▶ _Aim of the task_
Would it be possible to reproduce every entry exactly, please?

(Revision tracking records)
┄┄┄┄┄┄┄┄┄┄

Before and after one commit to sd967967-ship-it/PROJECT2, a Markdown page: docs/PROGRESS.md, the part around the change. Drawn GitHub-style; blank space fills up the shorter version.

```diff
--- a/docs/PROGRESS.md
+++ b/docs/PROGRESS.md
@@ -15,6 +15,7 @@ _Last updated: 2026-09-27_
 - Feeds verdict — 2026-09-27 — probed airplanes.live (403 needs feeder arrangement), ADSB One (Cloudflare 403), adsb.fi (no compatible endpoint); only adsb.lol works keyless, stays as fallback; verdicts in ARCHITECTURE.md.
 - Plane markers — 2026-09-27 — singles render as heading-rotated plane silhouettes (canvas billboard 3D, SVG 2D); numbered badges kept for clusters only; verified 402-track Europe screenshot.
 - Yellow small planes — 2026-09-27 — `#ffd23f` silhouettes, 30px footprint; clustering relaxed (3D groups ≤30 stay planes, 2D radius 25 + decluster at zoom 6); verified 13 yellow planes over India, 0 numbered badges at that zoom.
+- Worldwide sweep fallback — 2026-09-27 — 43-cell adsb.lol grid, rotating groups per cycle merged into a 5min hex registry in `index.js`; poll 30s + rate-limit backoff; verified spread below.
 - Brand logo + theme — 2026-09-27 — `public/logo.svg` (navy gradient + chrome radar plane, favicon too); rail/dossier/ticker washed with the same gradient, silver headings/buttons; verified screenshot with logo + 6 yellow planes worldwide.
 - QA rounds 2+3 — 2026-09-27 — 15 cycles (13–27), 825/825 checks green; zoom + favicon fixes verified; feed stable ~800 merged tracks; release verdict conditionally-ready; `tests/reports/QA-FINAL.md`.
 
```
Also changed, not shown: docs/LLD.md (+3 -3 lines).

┄┄┄┄┄┄┄┄┄┄

▶ _Solution to this exercise_
Before and after one commit to sd967967-ship-it/PROJECT2, a Markdown page: docs/PROGRESS.md, the part around the change. Drawn GitHub-style; blank space fills up the shorter version.

```diff
--- a/docs/PROGRESS.md
+++ b/docs/PROGRESS.md
@@ -15,6 +15,7 @@ _Last updated: 2026-09-27_
 - Feeds verdict — 2026-09-27 — probed airplanes.live (403 needs feeder arrangement), ADSB One (Cloudflare 403), adsb.fi (no compatible endpoint); only adsb.lol works keyless, stays as fallback; verdicts in ARCHITECTURE.md.
 - Plane markers — 2026-09-27 — singles render as heading-rotated plane silhouettes (canvas billboard 3D, SVG 2D); numbered badges kept for clusters only; verified 402-track Europe screenshot.
 - Yellow small planes — 2026-09-27 — `#ffd23f` silhouettes, 30px footprint; clustering relaxed (3D groups ≤30 stay planes, 2D radius 25 + decluster at zoom 6); verified 13 yellow planes over India, 0 numbered badges at that zoom.
+- Worldwide sweep fallback — 2026-09-27 — 43-cell adsb.lol grid, rotating groups per cycle merged into a 5min hex registry in `index.js`; poll 30s + rate-limit backoff; verified spread below.
 - Brand logo + theme — 2026-09-27 — `public/logo.svg` (navy gradient + chrome radar plane, favicon too); rail/dossier/ticker washed with the same gradient, silver headings/buttons; verified screenshot with logo + 6 yellow planes worldwide.
 - QA rounds 2+3 — 2026-09-27 — 15 cycles (13–27), 825/825 checks green; zoom + favicon fixes verified; feed stable ~800 merged tracks; release verdict conditionally-ready; `tests/reports/QA-FINAL.md`.
 
```
Also changed, not shown: docs/LLD.md (+3 -3 lines).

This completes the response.